__Your objective__. Find every line of the records that has "proxy" and return it.

__Supplied material__.
* * * * * * *

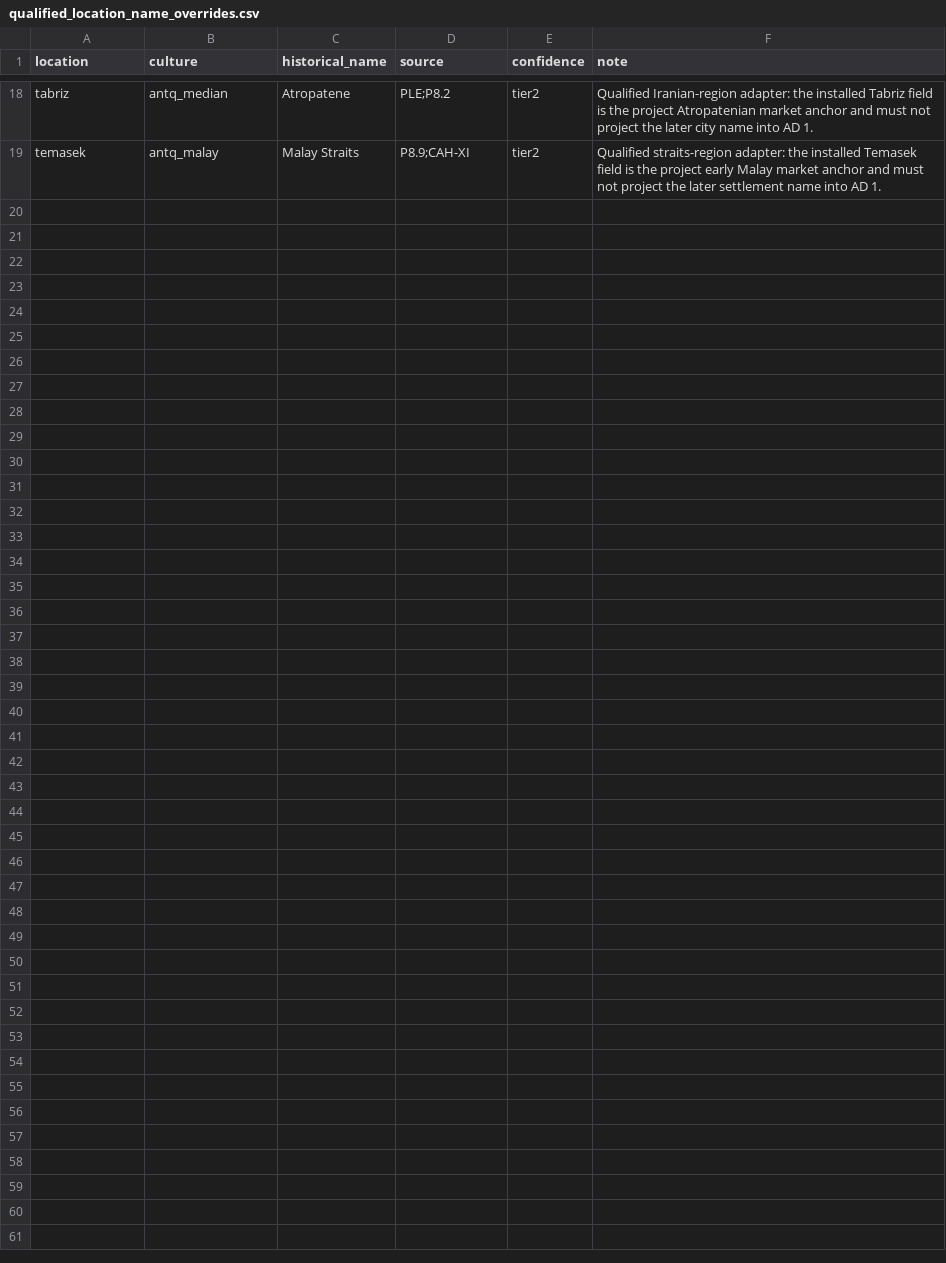
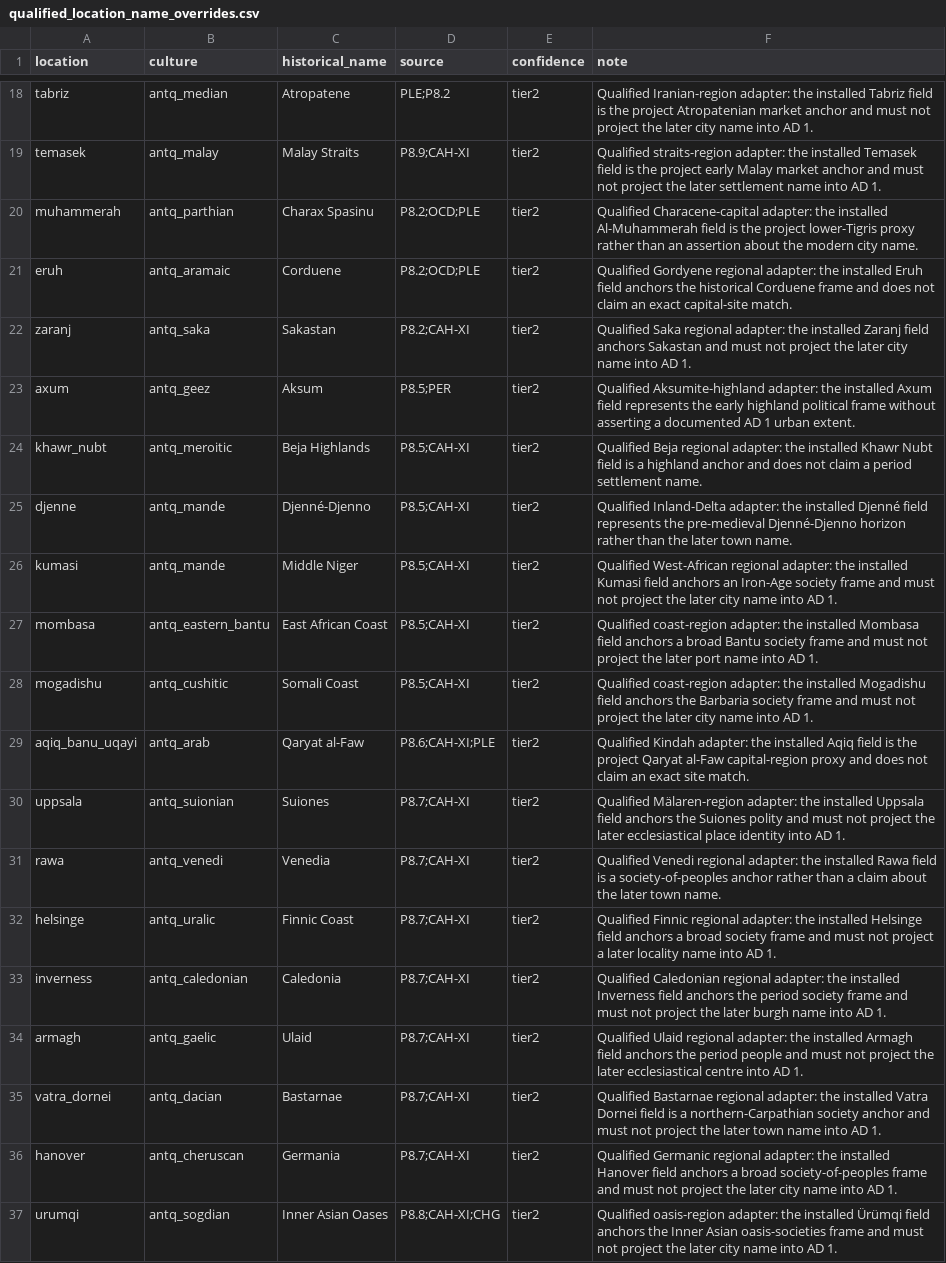
Before and after one commit to Rockydo/antiqvitas, a CSV file: docs/m4/qualified_location_name_overrides.csv, drawn as a sheet; only a part is shown, gaps mark what is left out; the diff names each change by its address in the sheet, - before the commit and + after, or states it on an @@ line.

Commit message:
fix(m4): qualify capital proxy names

```diff
--- a/docs/m4/qualified_location_name_overrides.csv
+++ b/docs/m4/qualified_location_name_overrides.csv
+row 20: muhammerah | antq_parthian | Charax Spasinu | P8.2;OCD;PLE | tier2 | Qualified Characene-capital adapter: the installed Al-Muhammerah field is the project lower-Tigris proxy rather than an assertion about the modern city name.
+row 21: eruh | antq_aramaic | Corduene | P8.2;OCD;PLE | tier2 | Qualified Gordyene regional adapter: the installed Eruh field anchors the historical Corduene frame and does not claim an exact capital-site match.
+row 22: zaranj | antq_saka | Sakastan | P8.2;CAH-XI | tier2 | Qualified Saka regional adapter: the installed Zaranj field anchors Sakastan and must not project the later city name into AD 1.
+row 23: axum | antq_geez | Aksum | P8.5;PER | tier2 | Qualified Aksumite-highland adapter: the installed Axum field represents the early highland political frame without asserting a documented AD 1 urban extent.
+row 24: khawr_nubt | antq_meroitic | Beja Highlands | P8.5;CAH-XI | tier2 | Qualified Beja regional adapter: the installed Khawr Nubt field is a highland anchor and does not claim a period settlement name.
+row 25: djenne | antq_mande | Djenné-Djenno | P8.5;CAH-XI | tier2 | Qualified Inland-Delta adapter: the installed Djenné field represents the pre-medieval Djenné-Djenno horizon rather than the later town name.
+row 26: kumasi | antq_mande | Middle Niger | P8.5;CAH-XI | tier2 | Qualified West-African regional adapter: the installed Kumasi field anchors an Iron-Age society frame and must not project the later city name into AD 1.
+row 27: mombasa | antq_eastern_bantu | East African Coast | P8.5;CAH-XI | tier2 | Qualified coast-region adapter: the installed Mombasa field anchors a broad Bantu society frame and must not project the later port name into AD 1.
+row 28: mogadishu | antq_cushitic | Somali Coast | P8.5;CAH-XI | tier2 | Qualified coast-region adapter: the installed Mogadishu field anchors the Barbaria society frame and must not project the later city name into AD 1.
+row 29: aqiq_banu_uqayi | antq_arab | Qaryat al-Faw | P8.6;CAH-XI;PLE | tier2 | Qualified Kindah adapter: the installed Aqiq field is the project Qaryat al-Faw capital-region proxy and does not claim an exact site match.
+row 30: uppsala | antq_suionian | Suiones | P8.7;CAH-XI | tier2 | Qualified Mälaren-region adapter: the installed Uppsala field anchors the Suiones polity and must not project the later ecclesiastical place identity into AD 1.
+row 31: rawa | antq_venedi | Venedia | P8.7;CAH-XI | tier2 | Qualified Venedi regional adapter: the installed Rawa field is a society-of-peoples anchor rather than a claim about the later town name.
+row 32: helsinge | antq_uralic | Finnic Coast | P8.7;CAH-XI | tier2 | Qualified Finnic regional adapter: the installed Helsinge field anchors a broad society frame and must not project a later locality name into AD 1.
+row 33: inverness | antq_caledonian | Caledonia | P8.7;CAH-XI | tier2 | Qualified Caledonian regional adapter: the installed Inverness field anchors the period society frame and must not project the later burgh name into AD 1.
+row 34: armagh | antq_gaelic | Ulaid | P8.7;CAH-XI | tier2 | Qualified Ulaid regional adapter: the installed Armagh field anchors the period people and must not project the later ecclesiastical centre into AD 1.
+row 35: vatra_dornei | antq_dacian | Bastarnae | P8.7;CAH-XI | tier2 | Qualified Bastarnae regional adapter: the installed Vatra Dornei field is a northern-Carpathian society anchor and must not project the later town name into AD 1.
+row 36: hanover | antq_cheruscan | Germania | P8.7;CAH-XI | tier2 | Qualified Germanic regional adapter: the installed Hanover field anchors a broad society-of-peoples frame and must not project the later city name into AD 1.
+row 37: urumqi | antq_sogdian | Inner Asian Oases | P8.8;CAH-XI;CHG | tier2 | Qualified oasis-region adapter: the installed Ürümqi field anchors the Inner Asian oasis-societies frame and must not project the later city name into AD 1.
```
Also changed, not shown: 14 other files.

* * * * * * *

__Task solution__.
fix(m4): qualify capital proxy names
+row 20: muhammerah | antq_parthian | Charax Spasinu | P8.2;OCD;PLE | tier2 | Qualified Characene-capital adapter: the installed Al-Muhammerah field is the project lower-Tigris proxy rather than an assertion about the modern city name.
+row 29: aqiq_banu_uqayi | antq_arab | Qaryat al-Faw | P8.6;CAH-XI;PLE | tier2 | Qualified Kindah adapter: the installed Aqiq field is the project Qaryat al-Faw capital-region proxy and does not claim an exact site match.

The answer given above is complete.